Indeed. The statuesque, strawberry-blond actress with the Australian accent was, in fact, born in Hawaii and lived in Washington, D.C., before she was whisked by her Australian parents to Sydney, where she was raised — but didn’t stay. Kidman, 43, has long split her time between Australia, New York and Hollywood. More recently, her husband, country singer and fellow Aussie Keith Urban, helped Kidman plant her Nashville roots.
As Mrs. Keith Urban, Oscar-winning actress Nicole Kidman is one of Nashville’s two favorite Aussie imports. Thanks to her scheduled participation on Saturday, January 8 at a screening and Q&A for her latest film, Rabbit Hole, taking place at our city’s oldest and coolest theatre, The Belcourt, Nicole just might edge past her country-singing hubby and take top honors with her current hometown.

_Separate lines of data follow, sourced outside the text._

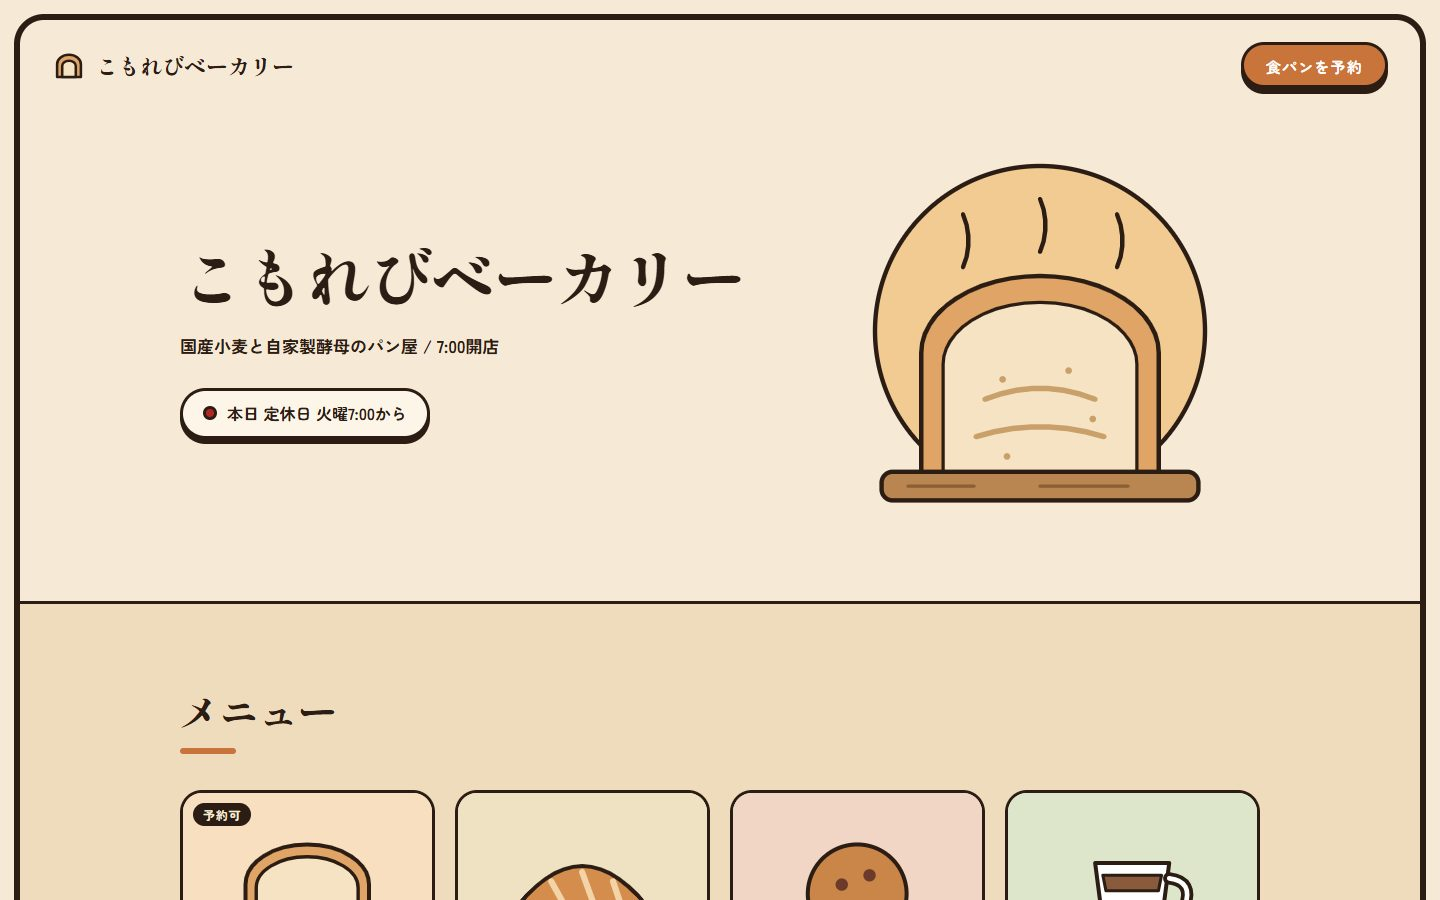
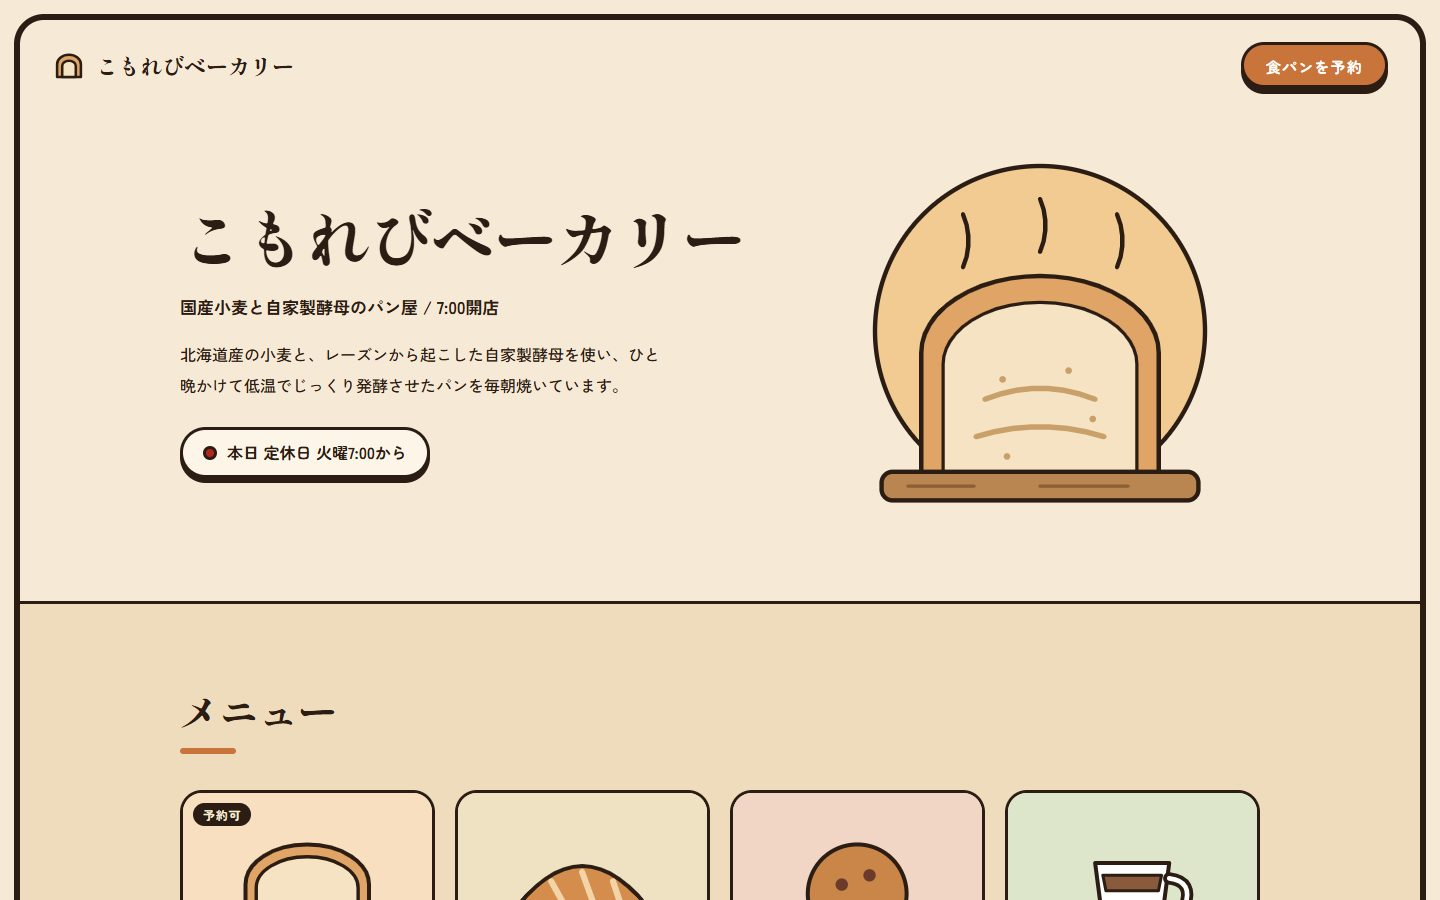
Rewrite sample copy in natural descriptive sentences

Changed region(s): [[0.125, 0.2178, 0.5312, 0.56]]

diff --git a/island/index.html b/island/index.html
@@ -35,6 +35,8 @@ svg.w path{stroke:var(--line);stroke-width:3.2;stroke-linecap:round;stroke-linej
 .t1 p{margin-top:22px;font:700 28px/1.3 "Zen Kaku Gothic New",sans-serif;letter-spacing:.12em}
 .t2{left:990px;top:420px;width:560px}
 .t2 h2{font-size:60px;line-height:1.1;letter-spacing:-.04em;margin-bottom:20px}
+.t2-lead{margin:10px 0 18px;font:700 16px/1.8 "Zen Kaku Gothic New",sans-serif}
+.portrait .t2-lead{font-size:22px}
 .facts{background:var(--paper2);border:3px solid var(--line);border-radius:18px;overflow:hidden}
 .facts li{display:grid;grid-template-columns:40px 1fr auto;align-items:center;gap:14px;padding:13px 20px;border-bottom:2px solid var(--line);font:700 21px/1.2 "Zen Kaku Gothic New",sans-serif}
 .facts li:last-child{border-bottom:0}
@@ -157,6 +159,7 @@ html.fine #cur,html.fine #ping{display:block}
     </div>
     <div class="t2" id="t2">
       <h2 id="h2">しおさい荘</h2>
+      <p class="t2-lead">瀬戸内海に浮かぶしおさい島の、1日3組限定の小さな宿です。</p>
       <ul class="facts" id="p2">
         <li><span data-ico="yen"></span><span>1泊2食</span><b>16,500円〜</b></li>
         <li><span data-ico="boat"></span><span>みどり港からフェリー</span><b>25分</b></li>
@@ -174,6 +177,7 @@ html.fine #cur,html.fine #ping{display:block}
 <section class="sec" id="rooms">
   <div class="wrap">
     <h2 class="sec-h">客室</h2>
+    <p class="sec-lead">海側の和室、広縁付きの和洋室、松林に面した離れの3室をご用意しています。全室禁煙で、<span class="nw">1日3組</span>までのご案内のため、館内では静かにお過ごしいただけます。</p>
     <table class="cmp">
       <caption class="sr">客室の比較</caption>
       <thead><tr><td></td>
@@ -184,6 +188,7 @@ html.fine #cur,html.fine #ping{display:block}
         <tr><th scope="row">広さ</th><td>8畳</td><td>12畳+縁側</td><td>10畳(離れ)</td></tr>
         <tr><th scope="row">定員</th><td>1〜2名</td><td>2〜4名</td><td>2〜3名</td></tr>
         <tr><th scope="row">眺め</th><td>海</td><td>海・夕日</td><td>庭・松</td></tr>
+        <tr><th scope="row">特徴</th><td>港と島々を一望</td><td>夕日が見える広縁</td><td>テラス付きの一棟貸し</td></tr>
         <tr><th scope="row">1泊2食/1名</th><td class="pr">16,500円〜</td><td class="pr">19,800円〜</td><td class="pr">22,000円〜</td></tr>
         <tr class="act"><th scope="row" class="sr">予約</th>
           <td><a class="pill red sm" href="reserve.html?room=nagi">この部屋で予約</a></td>
@@ -195,17 +200,17 @@ html.fine #cur,html.fine #ping{display:block}
     <div class="cmp-cards">
       <article class="rc card">
         <div class="rc-h"><span class="win" data-win="nagi"></span><h3>凪</h3></div>
-        <dl><div><dt>広さ</dt><dd>8畳</dd></div><div><dt>定員</dt><dd>1〜2名</dd></div><div><dt>眺め</dt><dd>海</dd></div><div><dt>1泊2食/1名</dt><dd class="pr">16,500円〜</dd></div></dl>
+        <dl><div><dt>広さ</dt><dd>8畳</dd></div><div><dt>定員</dt><dd>1〜2名</dd></div><div><dt>眺め</dt><dd>海</dd></div><div><dt>特徴</dt><dd>港と島々を一望</dd></div><div><dt>1泊2食/1名</dt><dd class="pr">16,500円〜</dd></div></dl>
         <a class="pill red sm" href="reserve.html?room=nagi">この部屋で予約</a>
       </article>
       <article class="rc card">
         <div class="rc-h"><span class="win" data-win="shiosai"></span><h3>潮騒</h3></div>
-        <dl><div><dt>広さ</dt><dd>12畳+縁側</dd></div><div><dt>定員</dt><dd>2〜4名</dd></div><div><dt>眺め</dt><dd>海・夕日</dd></div><div><dt>1泊2食/1名</dt><dd class="pr">19,800円〜</dd></div></dl>
+        <dl><div><dt>広さ</dt><dd>12畳+縁側</dd></div><div><dt>定員</dt><dd>2〜4名</dd></div><div><dt>眺め</dt><dd>海・夕日</dd></div><div><dt>特徴</dt><dd>夕日が見える広縁</dd></div><div><dt>1泊2食/1名</dt><dd class="pr">19,800円〜</dd></div></dl>
         <a class="pill red sm" href="reserve.html?room=shiosai">この部屋で予約</a>
       </article>
       <article class="rc card">
         <div class="rc-h"><span class="win" data-win="matsukaze"></span><h3>松風</h3></div>
-        <dl><div><dt>広さ</dt><dd>10畳(離れ)</dd></div><div><dt>定員</dt><dd>2〜3名</dd></div><div><dt>眺め</dt><dd>庭・松</dd></div><div><dt>1泊2食/1名</dt><dd class="pr">22,000円〜</dd></div></dl>
+        <dl><div><dt>広さ</dt><dd>10畳(離れ)</dd></div><div><dt>定員</dt><dd>2〜3名</dd></div><div><dt>眺め</dt><dd>庭・松</dd></div><div><dt>特徴</dt><dd>テラス付きの一棟貸し</dd></div><div><dt>1泊2食/1名</dt><dd class="pr">22,000円〜</dd></div></dl>
         <a class="pill red sm" href="reserve.html?room=matsukaze">この部屋で予約</a>
       </article>
     </div>
@@ -228,6 +233,7 @@ html.fine #cur,html.fine #ping{display:block}
 <path class="ink3" fill="none" d="M150 40l60 90M170 36l50 94"/></svg></div>
     <div>
       <h2 class="sec-h">食事</h2>
+      <p class="sec-lead">夕食は、その朝に島の漁師から仕入れた地魚を中心にした会席料理です。朝食には、宿で一夜干しにした自家製の干物と、釜で炊いたご飯をお出しします。</p>
       <dl class="times">
         <div><dt>夕食</dt><dd><span class="chip">18:00</span><span class="chip">19:00</span></dd></div>
         <div><dt>朝食</dt><dd><span class="chip">8:00</span></dd></div>
@@ -247,6 +253,7 @@ html.fine #cur,html.fine #ping{display:block}
 <section class="sec" id="access">
   <div class="wrap">
     <h2 class="sec-h">アクセス</h2>
+    <p class="sec-lead">しおさい島へは、みどり港からフェリーで約25分です。島の港までは宿の車でお迎えにあがりますので、ご乗船の便を前日までにお知らせください。</p>
     <div class="acc-top">
       <div class="acc-map"><svg viewBox="0 0 720 460" aria-label="みどり港としおさい島の位置を示す地図">
 <path fill="var(--band)" d="M0 0h720v460H0z"/>
@@ -281,7 +288,7 @@ html.fine #cur,html.fine #ping{display:block}
           <b>みどり港 発</b>
           <span class="chip">7:10</span><span class="chip">10:30</span><span class="chip">13:40</span><span class="chip fin">16:20<small>最終</small></span><span class="chip">18:30</span>
         </div>
-        <p class="legend1">最終 = チェックインに間に合う最終便</p>
+        <p class="legend1">16:20発が、チェックインに間に合う最終便です。</p>
       </div>
     </div>
   </div>

diff --git a/bakery/index.html b/bakery/index.html
@@ -67,6 +67,9 @@ h1,h2,h3{font-family:"Shippori Mincho B1",serif;font-weight:800;letter-spacing:-
 .t1{background:#f7dfc0}.t2{background:#efe2c2}.t3{background:#f1d6c6}.t4{background:#dde6cb}
 .mbody{padding:14px 16px 16px;display:flex;justify-content:space-between;align-items:baseline;gap:8px;flex-wrap:wrap}
 .mbody h3{font-size:17px}
+.mbody .desc{flex-basis:100%;margin-top:6px;font:500 13.5px/1.75 "Zen Kaku Gothic New",sans-serif;opacity:.82}
+.lead{margin-top:16px;max-width:30em;line-height:1.95}
+.sec-lead{max-width:42em;margin:-14px 0 30px;line-height:1.95}
 .mbody p{font:800 18px/1 "Shippori Mincho B1",serif;color:var(--accent-d)}
 
 /* reserve */
@@ -190,6 +193,7 @@ legend{font:800 20px/1.3 "Shippori Mincho B1",serif;margin-bottom:14px;padding:0
       <div>
         <h1>こもれびベーカリー</h1>
         <p class="fact">国産小麦と自家製酵母のパン屋 / 7:00開店</p>
+        <p class="lead">北海道産の小麦と、レーズンから起こした自家製酵母を使い、ひと晩かけて低温でじっくり発酵させたパンを毎朝焼いています。</p>
         <p class="status" id="status" role="status" data-s="closed"><i aria-hidden="true"></i><span>本日 <b id="statusText">7:00-17:00</b></span></p>
       </div>
       <svg class="hero-art" viewBox="0 0 400 350" aria-hidden="true">
@@ -212,22 +216,22 @@ legend{font:800 20px/1.3 "Shippori Mincho B1",serif;margin-bottom:14px;padding:0
         <li class="mcard">
           <div class="mthumb t1"><em>予約可</em>
             <svg viewBox="0 0 100 80" aria-hidden="true"><path d="M10 72V36a40 26 0 0 1 80 0V72Z" fill="#e0a466" stroke="#2b1d14" stroke-width="2.6" stroke-linejoin="round"/><path d="M17 72V38a33 20 0 0 1 66 0V72Z" fill="#f6e3c4" stroke="#2b1d14" stroke-width="2.2" stroke-linejoin="round"/></svg></div>
-          <div class="mbody"><h3>こもれび食パン</h3><p>480円</p></div>
+          <div class="mbody"><h3>こもれび食パン</h3><p>480円</p><span class="desc">しっとりとした口どけの看板商品です。トーストすると耳の香ばしさが引き立ちます。</span></div>
         </li>
         <li class="mcard">
           <div class="mthumb t2">
             <svg viewBox="0 0 100 80" aria-hidden="true"><path d="M8 50q42-52 84 0q-42 30-84 0Z" fill="#d48d4c" stroke="#2b1d14" stroke-width="2.6" stroke-linejoin="round"/><path d="M30 34l10 18M50 28l8 22M70 34l6 18" stroke="#f3d3a8" stroke-width="4" stroke-linecap="round"/></svg></div>
-          <div class="mbody"><h3>クロワッサン</h3><p>260円</p></div>
+          <div class="mbody"><h3>クロワッサン</h3><p>260円</p><span class="desc">発酵バターを折り込み、外はさっくり、中はしっとりと焼き上げています。</span></div>
         </li>
         <li class="mcard">
           <div class="mthumb t3">
             <svg viewBox="0 0 100 80" aria-hidden="true"><circle cx="50" cy="42" r="32" fill="#c98648" stroke="#2b1d14" stroke-width="2.6"/><circle cx="40" cy="36" r="4" fill="#6b3a2a"/><circle cx="58" cy="30" r="4" fill="#6b3a2a"/><circle cx="56" cy="52" r="4" fill="#6b3a2a"/><circle cx="38" cy="54" r="4" fill="#6b3a2a"/></svg></div>
-          <div class="mbody"><h3>いちじくとくるみ</h3><p>340円</p></div>
+          <div class="mbody"><h3>いちじくとくるみ</h3><p>340円</p><span class="desc">ライ麦入りの生地に、白ワインに漬けたいちじくとローストしたくるみを合わせました。</span></div>
         </li>
         <li class="mcard">
           <div class="mthumb t4">
             <svg viewBox="0 0 100 80" aria-hidden="true"><path d="M26 22h48l-6 46H32Z" fill="#fff" stroke="#2b1d14" stroke-width="2.6" stroke-linejoin="round"/><path d="M74 32q16 2 10 18q-4 8-14 6" fill="none" stroke="#2b1d14" stroke-width="8" stroke-linecap="round"/><path d="M74 32q16 2 10 18q-4 8-14 6" fill="none" stroke="#fff" stroke-width="3" stroke-linecap="round"/><path d="M31 30h38l-2 10H33Z" fill="#8a5a3c" stroke="#2b1d14" stroke-width="2" stroke-linejoin="round"/></svg></div>
-          <div class="mbody"><h3>ブレンドコーヒー</h3><p>400円</p></div>
+          <div class="mbody"><h3>ブレンドコーヒー</h3><p>400円</p><span class="desc">近くの焙煎所に依頼した中深煎りのブレンドです。パンと一緒のご注文で50円引きになります。</span></div>
         </li>
       </ul>
     </div>
@@ -236,6 +240,7 @@ legend{font:800 20px/1.3 "Shippori Mincho B1",serif;margin-bottom:14px;padding:0
   <section class="sec" id="reserve">
     <div class="wrap">
       <h2>食パンの予約</h2>
+      <p class="sec-lead">看板の食パンは焼き上がりの数に限りがあるため、前日18時までのご予約をおすすめしています。ご予約分は受け取り時間に合わせて焼き上げ、店頭でお渡しします。</p>
       <div class="rcard" id="rcard">
         <div class="form-wrap" id="formWrap" style="display:contents">
           <form id="rform" style="display:contents" novalidate>

diff --git a/island/rooms.html b/island/rooms.html
@@ -30,7 +30,7 @@
     <div class="rm-art" data-win="nagi"></div>
     <div>
       <h2>凪<small>なぎ</small></h2>
-      <p class="one">海側の和室。窓から漁船が見える。</p>
+      <p class="one">瀬戸内海に面した、落ち着いた8畳の和室です。窓からは港を出入りする漁船と沖の島々を一望でき、おひとり旅やおふたりでの滞在におすすめです。</p>
       <table class="spec">
         <tr><th scope="row">広さ</th><td>8畳</td></tr>
         <tr><th scope="row">定員</th><td>1〜2名</td></tr>
@@ -52,7 +52,7 @@
     <div class="rm-art" data-win="shiosai"></div>
     <div>
       <h2>潮騒<small>しおさい</small></h2>
-      <p class="one">海側の和洋室。縁側から夕日が見える。</p>
+      <p class="one">海を望む広縁を備えた、当館でいちばん広い和洋室です。ベッド2台と布団2組をご用意でき、ご家族やグループでもゆったりとお過ごしいただけます。晴れた日の夕方には、広縁から海に沈む夕日をご覧いただけます。</p>
       <table class="spec">
         <tr><th scope="row">広さ</th><td>12畳+縁側</td></tr>
         <tr><th scope="row">定員</th><td>2〜4名</td></tr>
@@ -75,7 +75,7 @@
     <div class="rm-art" data-win="matsukaze"></div>
     <div>
       <h2>松風<small>まつかぜ</small></h2>
-      <p class="one">庭側の離れ。一棟貸し。</p>
+      <p class="one">母屋から少し離れた、松林の中に建つ一棟貸しの離れです。専用のテラスとデスクを備え、ほかのお客さまと顔を合わせずに過ごせるため、記念日の旅や長めの滞在にもご利用いただいています。</p>
       <table class="spec">
         <tr><th scope="row">広さ</th><td>10畳(離れ)</td></tr>
         <tr><th scope="row">定員</th><td>2〜3名</td></tr>
@@ -96,6 +96,7 @@
 
   <section class="rm-sec">
     <h2>共用設備</h2>
+    <p class="sec-lead">檜の貸切風呂は、空いていればいつでも鍵をかけてお使いいただけます。自転車と釣り道具は無料でお貸ししています。</p>
     <ul class="fac card">
       <li><span data-ico="bath"></span>貸切風呂</li>
       <li><span data-ico="wifi"></span>Wi-Fi</li>

diff --git a/island/site.css b/island/site.css
@@ -65,6 +65,7 @@ h1,h2,h3{font-family:"Shippori Mincho B1",serif;font-weight:800;letter-spacing:-
 .more a{display:inline-flex;align-items:center;min-height:44px;font-weight:700;text-underline-offset:5px}
 
 /* 食事 */
+.sec-lead{max-width:42em;margin:0 0 30px;line-height:1.95;font-weight:500;color:var(--muted)}
 .meal{display:grid;grid-template-columns:1fr 1fr;gap:48px;align-items:center}
 .meal-art{background:var(--band);border:3px solid var(--line);border-radius:24px;padding:24px}
 .times{border:3px solid var(--line);border-radius:18px;background:var(--paper2);overflow:hidden}
@@ -335,3 +336,4 @@ h1,h2,h3{font-family:"Shippori Mincho B1",serif;font-weight:800;letter-spacing:-
   .code{font-size:30px}
   .dn3{padding:28px 16px 26px}
 }
+.nw{white-space:nowrap}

Tickets to the event went on sale Wednesday to Belcourt Members and what few were left were snapped up Thursday when ticketing opened up to the general public.
Immediately following SOLD OUT Saturday’s 3pm screening, Nicole, who not only stars but also serves as producer for the film, will take part in a post-screening Q&A lead by Nashville’s own Demetria Kalodimos, longtime WSMV anchor and a filmmaker herself.
Nicole Kidman has revealed that her husband Keith Urban openly “wept” while viewing her latest film Rabbit Hole.
Parade quotes the Oscar-winning actress as saying that the grim drama tugged at Urban’s heart strings.
“When we saw Rabbit Hole together, Keith [Urban] wept,” she said.
Kidman continued: “He was totally in shock. He said, ‘It broke my heart’. Later, he just wanted to talk and talk about it. But I love being able to go to those dark places – I didn’t become an actress just to play the girl next door.”
Director John Cameron Mitchell’s film tells the story of a married couple (Kidman, Aaron Eckhart) whose lives are changed forever when their young son is killed in a car accident.
Rabbit Hole is now playing is US cinemas and is released on February 4 in the UK.